Given information:
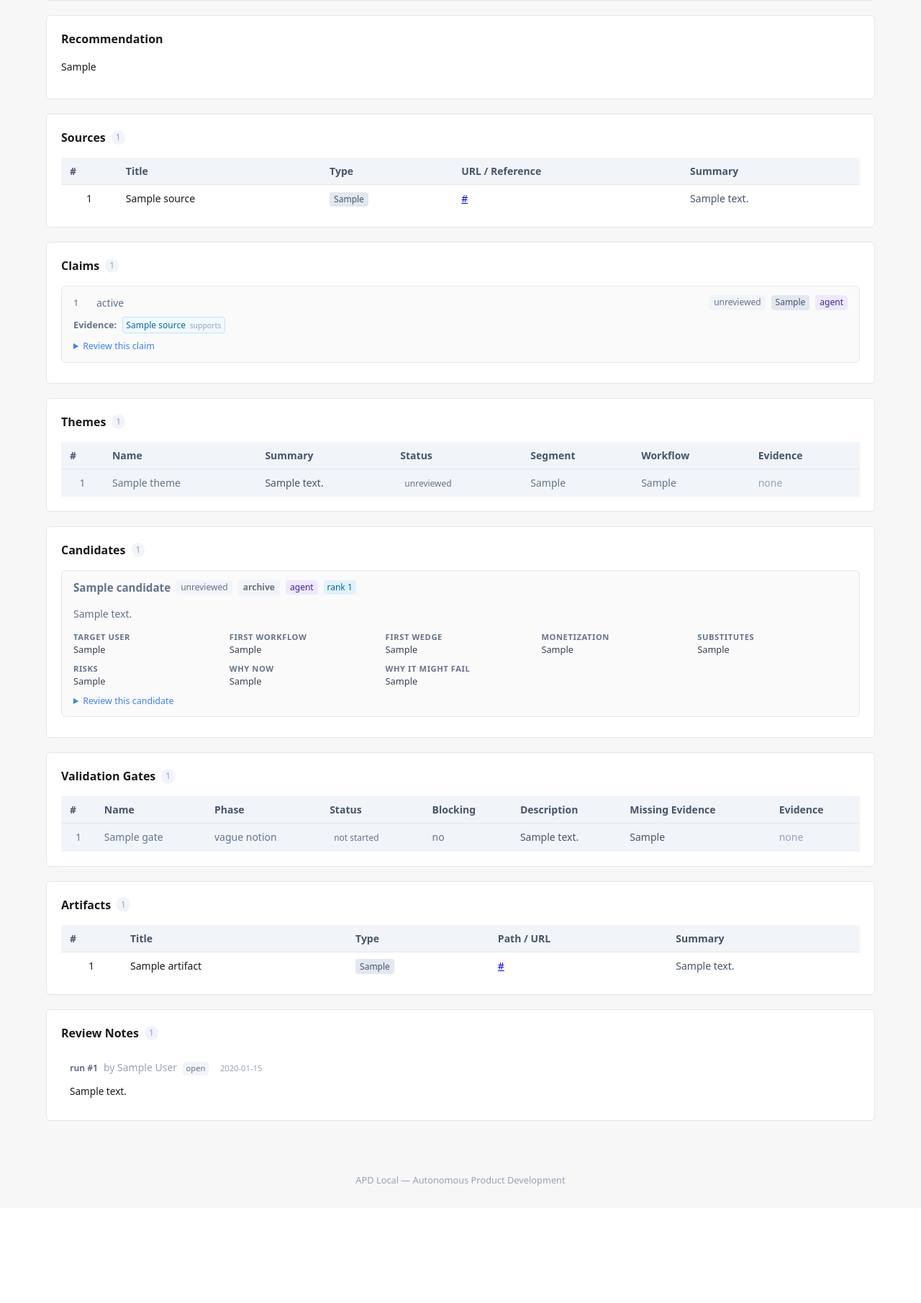
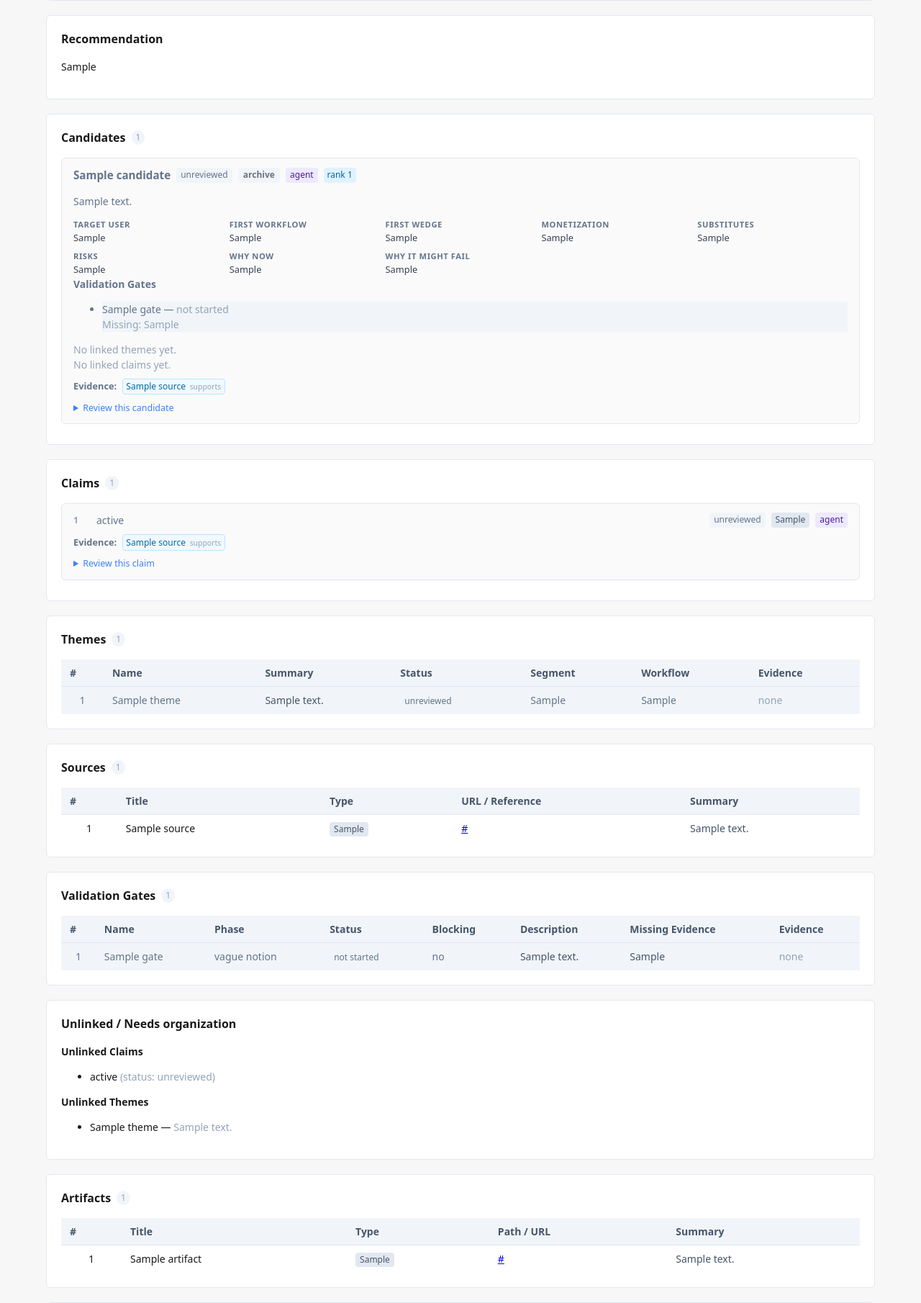
Before and after one commit to jjmgoss/autonomous-product-development, a FastAPI app: page /runs/1 in a window 1280 px wide. Shown: the part 526-2336 px from the top of the page at 72% size. Before the commit the page ends 2173 px from the top, so only its background shows below. Run offline with FastAPI, Linux system fonts and the light colour scheme; tables that the repository leaves empty hold one stand-in row (values such as "Sample post").

Commit message:
Run detail: candidate-first UI + query/view-model helpers (Refs #35)

```diff
--- a/apd/web/templates/run_detail.html
+++ b/apd/web/templates/run_detail.html
@@ -80,32 +80,116 @@
 </section>
 {% endif %}
 
-{# Sources #}
-<section class="card" id="sources">
-  <h2>Sources <span class="count-badge">{{ detail.sources | length }}</span></h2>
-  {% if detail.sources %}
-  <table class="detail-table">
-    <thead>
-      <tr><th>#</th><th>Title</th><th>Type</th><th>URL / Reference</th><th>Summary</th></tr>
-    </thead>
-    <tbody>
-      {% for s in detail.sources %}
-      <tr>
-        <td class="count">{{ loop.index }}</td>
-        <td>{{ s.title or "Untitled" }}</td>
-        <td><span class="badge">{{ s.source_type }}</span></td>
-        <td>
-          {% if s.url %}<a href="{{ s.url }}" target="_blank" rel="noopener">{{ s.url | truncate(60) }}</a>
-          {% elif s.raw_path %}{{ s.raw_path }}
-          {% else %}<span class="muted">—</span>{% endif %}
-        </td>
-        <td class="summary-cell">{{ s.summary or "" }}</td>
-      </tr>
+{# Candidates (candidate-first review surface) #}
+<section class="card" id="candidates">
+  <h2>Candidates <span class="count-badge">{{ detail.candidates | length }}</span></h2>
+  {% if detail.candidates %}
+  {% for c in detail.candidates %}
+  {% set rel = detail.candidate_relations.get(c.id, {}) %}
+  {% set elinks = rel.get('evidence') or [] %}
+  {% set cand_notes = detail.notes_by_target.get("candidate", {}).get(c.id, []) %}
+  <div class="candidate-card review-item status-{{ c.review_status }}" id="candidate-{{ c.id }}">
+    <div class="candidate-header">
+      <strong>{{ c.title }}</strong>
+      <span class="status-badge status-{{ c.review_status }}">{{ c.review_status.replace("_", " ") }}</span>
+      {% if c.decision %}<span class="decision decision-{{ c.decision }}">{{ c.decision.replace("_", " ") }}</span>{% endif %}
+      {% if c.is_agent_generated %}<span class="badge badge-agent">agent</span>{% endif %}
+      {% if c.rank %}<span class="rank-badge">rank {{ c.rank }}</span>{% endif %}
+    </div>
+    {% if c.summary %}<p>{{ c.summary }}</p>{% endif %}
+    <dl class="candidate-details">
+      {% if c.target_user %}<div><dt>Target user</dt><dd>{{ c.target_user }}</dd></div>{% endif %}
+      {% if c.first_workflow %}<div><dt>First workflow</dt><dd>{{ c.first_workflow }}</dd></div>{% endif %}
+      {% if c.first_wedge %}<div><dt>First wedge</dt><dd>{{ c.first_wedge }}</dd></div>{% endif %}
+      {% if c.monetization_path %}<div><dt>Monetization</dt><dd>{{ c.monetization_path }}</dd></div>{% endif %}
+      {% if c.substitutes %}<div><dt>Substitutes</dt><dd>{{ c.substitutes }}</dd></div>{% endif %}
+      {% if c.risks %}<div><dt>Risks</dt><dd>{{ c.risks }}</dd></div>{% endif %}
+      {% if c.why_now %}<div><dt>Why now</dt><dd>{{ c.why_now }}</dd></div>{% endif %}
+      {% if c.why_it_might_fail %}<div><dt>Why it might fail</dt><dd>{{ c.why_it_might_fail }}</dd></div>{% endif %}
+    </dl>
+
+    {% if rel.get('gates') %}
+    <div class="candidate-gates">
+      <strong>Validation Gates</strong>
+      <ul>
+        {% for g in rel.get('gates') %}
+        <li class="gate-{{ g.status }}">{{ g.name }} — <span class="muted">{{ g.status.replace("_", " ") }}</span>
+          {% if g.missing_evidence %}<div class="muted">Missing: {{ g.missing_evidence }}</div>{% endif %}
+        </li>
+        {% endfor %}
+      </ul>
+    </div>
+    {% endif %}
+
+    {% if rel.get('related_themes') %}
+    <div class="candidate-themes">
+      <strong>Related Themes</strong>
+      <ul>
+        {% for t in rel.get('related_themes') %}
+        <li>{{ t.name }} — <span class="muted">{{ t.summary or "" }}</span></li>
+        {% endfor %}
+      </ul>
+    </div>
+    {% else %}
+    <div class="muted">No linked themes yet.</div>
+    {% endif %}
+
+    {% if rel.get('related_claims') %}
+    <div class="candidate-claims">
+      <strong>Related Claims</strong>
+      <ul>
+        {% for cl in rel.get('related_claims') %}
+        <li>{{ cl.statement }} <span class="muted">(status: {{ cl.review_status }})</span></li>
+        {% endfor %}
+      </ul>
+    </div>
+    {% else %}
+    <div class="muted">No linked claims yet.</div>
+    {% endif %}
+
+    {% if elinks %}
+    <div class="evidence-links-row">
+      <span class="label">Evidence:</span>
+      {% for el in elinks %}
+      <span class="evidence-link" title="{{ el.relationship_type }}{% if el.strength %} ({{ el.strength }}){% endif %}">
+        {% if el.source_title %}{{ el.source_title | truncate(40) }}{% elif el.source_id %}src#{{ el.source_id }}{% else %}—{% endif %}
+        <span class="rel-type">{{ el.relationship_type }}</span>
+      </span>
       {% endfor %}
-    </tbody>
-  </table>
+    </div>
+    {% endif %}
+
+    {% if cand_notes %}
+    <ul class="inline-notes">
+      {% for n in cand_notes %}
+      <li>
+        {% if n.author %}<strong>{{ n.author }}</strong>: {% endif %}{{ n.note }}
+        <span class="muted note-date">{{ n.created_at.strftime("%Y-%m-%d") if n.created_at else "" }}</span>
+      </li>
+      {% endfor %}
+    </ul>
+    {% endif %}
+
+    <details class="review-form-details">
+      <summary>Review this candidate</summary>
+      <form method="post" action="/runs/{{ run.id }}/candidates/{{ c.id }}/review" class="review-form">
+        <div class="form-row">
+          <label>Status</label>
+          <select name="review_status" class="form-select">
+            {% for rs in review_statuses %}
+            <option value="{{ rs }}" {% if c.review_status == rs %}selected{% endif %}>{{ rs.replace("_", " ") }}</option>
+            {% endfor %}
+          </select>
+          <label>Note (optional)</label>
+          <input type="text" name="note" class="form-input" placeholder="Add a review note…" maxlength="1000">
+          <button type="submit" class="btn btn-sm">Save</button>
+        </div>
+      </form>
+    </details>
+  </div>
+  {% endfor %}
   {% else %}
-  <p class="muted">No sources.</p>
+  <p class="muted">No candidates.</p>
   {% endif %}
 </section>
 
@@ -207,73 +291,32 @@
   {% endif %}
 </section>
 
-{# Candidates #}
-<section class="card" id="candidates">
-  <h2>Candidates <span class="count-badge">{{ detail.candidates | length }}</span></h2>
-  {% if detail.candidates %}
-  {% for c in detail.candidates %}
-  {% set elinks = detail.evidence_index.get("candidate", {}).get(c.id, []) %}
-  {% set cand_notes = detail.notes_by_target.get("candidate", {}).get(c.id, []) %}
-  <div class="candidate-card review-item status-{{ c.review_status }}" id="candidate-{{ c.id }}">
-    <div class="candidate-header">
-      <strong>{{ c.title }}</strong>
-      <span class="status-badge status-{{ c.review_status }}">{{ c.review_status.replace("_", " ") }}</span>
-      {% if c.decision %}<span class="decision decision-{{ c.decision }}">{{ c.decision.replace("_", " ") }}</span>{% endif %}
-      {% if c.is_agent_generated %}<span class="badge badge-agent">agent</span>{% endif %}
-      {% if c.rank %}<span class="rank-badge">rank {{ c.rank }}</span>{% endif %}
-    </div>
-    {% if c.summary %}<p>{{ c.summary }}</p>{% endif %}
-    <dl class="candidate-details">
-      {% if c.target_user %}<div><dt>Target user</dt><dd>{{ c.target_user }}</dd></div>{% endif %}
-      {% if c.first_workflow %}<div><dt>First workflow</dt><dd>{{ c.first_workflow }}</dd></div>{% endif %}
-      {% if c.first_wedge %}<div><dt>First wedge</dt><dd>{{ c.first_wedge }}</dd></div>{% endif %}
-      {% if c.monetization_path %}<div><dt>Monetization</dt><dd>{{ c.monetization_path }}</dd></div>{% endif %}
-      {% if c.substitutes %}<div><dt>Substitutes</dt><dd>{{ c.substitutes }}</dd></div>{% endif %}
-      {% if c.risks %}<div><dt>Risks</dt><dd>{{ c.risks }}</dd></div>{% endif %}
-      {% if c.why_now %}<div><dt>Why now</dt><dd>{{ c.why_now }}</dd></div>{% endif %}
-      {% if c.why_it_might_fail %}<div><dt>Why it might fail</dt><dd>{{ c.why_it_might_fail }}</dd></div>{% endif %}
-    </dl>
-    {% if elinks %}
-    <div class="evidence-links-row">
-      <span class="label">Evidence:</span>
-      {% for el in elinks %}
-      <span class="evidence-link" title="{{ el.relationship_type }}{% if el.strength %} ({{ el.strength }}){% endif %}">
-        {% if el.source_title %}{{ el.source_title | truncate(40) }}{% elif el.source_id %}src#{{ el.source_id }}{% else %}—{% endif %}
-        <span class="rel-type">{{ el.relationship_type }}</span>
-      </span>
+{# Sources #}
+<section class="card" id="sources">
+  <h2>Sources <span class="count-badge">{{ detail.sources | length }}</span></h2>
+  {% if detail.sources %}
+  <table class="detail-table">
+    <thead>
+      <tr><th>#</th><th>Title</th><th>Type</th><th>URL / Reference</th><th>Summary</th></tr>
+    </thead>
+    <tbody>
+      {% for s in detail.sources %}
+      <tr>
+        <td class="count">{{ loop.index }}</td>
+        <td>{{ s.title or "Untitled" }}</td>
+        <td><span class="badge">{{ s.source_type }}</span></td>
+        <td>
+          {% if s.url %}<a href="{{ s.url }}" target="_blank" rel="noopener">{{ s.url | truncate(60) }}</a>
+          {% elif s.raw_path %}{{ s.raw_path }}
+          {% else %}<span class="muted">—</span>{% endif %}
+        </td>
+        <td class="summary-cell">{{ s.summary or "" }}</td>
+      </tr>
       {% endfor %}
-    </div>
-    {% endif %}
-    {% if cand_notes %}
-    <ul class="inline-notes">
-      {% for n in cand_notes %}
-      <li>
-        {% if n.author %}<strong>{{ n.author }}</strong>: {% endif %}{{ n.note }}
-        <span class="muted note-date">{{ n.created_at.strftime("%Y-%m-%d") if n.created_at else "" }}</span>
-      </li>
-      {% endfor %}
-    </ul>
-    {% endif %}
-    <details class="review-form-details">
-      <summary>Review this candidate</summary>
-      <form method="post" action="/runs/{{ run.id }}/candidates/{{ c.id }}/review" class="review-form">
-        <div class="form-row">
-          <label>Status</label>
-          <select name="review_status" class="form-select">
-            {% for rs in review_statuses %}
-            <option value="{{ rs }}" {% if c.review_status == rs %}selected{% endif %}>{{ rs.replace("_", " ") }}</option>
-            {% endfor %}
-          </select>
-          <label>Note (optional)</label>
-          <input type="text" name="note" class="form-input" placeholder="Add a review note…" maxlength="1000">
-          <button type="submit" class="btn btn-sm">Save</button>
-        </div>
-      </form>
-    </details>
-  </div>
-  {% endfor %}
+    </tbody>
+  </table>
   {% else %}
-  <p class="muted">No candidates.</p>
+  <p class="muted">No sources.</p>
   {% endif %}
 </section>
 
@@ -314,6 +357,45 @@
   </table>
   {% else %}
   <p class="muted">No validation gates.</p>
+  {% endif %}
+</section>
+
+{# Unlinked / needs organization #}
+<section class="card" id="unlinked">
+  <h2>Unlinked / Needs organization</h2>
+  {% if detail.unlinked_claims or detail.unlinked_themes or detail.unlinked_validation_gates %}
+  {% if detail.unlinked_claims %}
+  <div>
+    <strong>Unlinked Claims</strong>
+    <ul>
+      {% for uc in detail.unlinked_claims %}
+      <li>{{ uc.statement }} <span class="muted">(status: {{ uc.review_status }})</span></li>
+      {% endfor %}
+    </ul>
+  </div>
+  {% endif %}
+  {% if detail.unlinked_themes %}
+  <div>
+    <strong>Unlinked Themes</strong>
+    <ul>
+      {% for ut in detail.unlinked_themes %}
+      <li>{{ ut.name }} — <span class="muted">{{ ut.summary or "" }}</span></li>
+      {% endfor %}
+    </ul>
+  </div>
+  {% endif %}
+  {% if detail.unlinked_validation_gates %}
+  <div>
+    <strong>Unlinked Validation Gates</strong>
+    <ul>
+      {% for ug in detail.unlinked_validation_gates %}
+      <li>{{ ug.name }} — <span class="muted">{{ ug.missing_evidence or "" }}</span></li>
+      {% endfor %}
+    </ul>
+  </div>
+  {% endif %}
+  {% else %}
+  <p class="muted">No unlinked material; all items are associated with candidates.</p>
   {% endif %}
 </section>
 
```
Also changed, not shown: apd/web/queries.py (+68 -0 lines), docs/briefs.md (+4 -0 lines), tests/test_candidate_first_ui.py (added, +22 -0 lines).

Problem statement:
Check each line of the records above, and copy those that hold the word "elinks".

Output of the task:
+  {% set elinks = rel.get('evidence') or [] %}
+    {% if elinks %}
+      {% for el in elinks %}
-  {% set elinks = detail.evidence_index.get("candidate", {}).get(c.id, []) %}
-    {% if elinks %}
-      {% for el in elinks %}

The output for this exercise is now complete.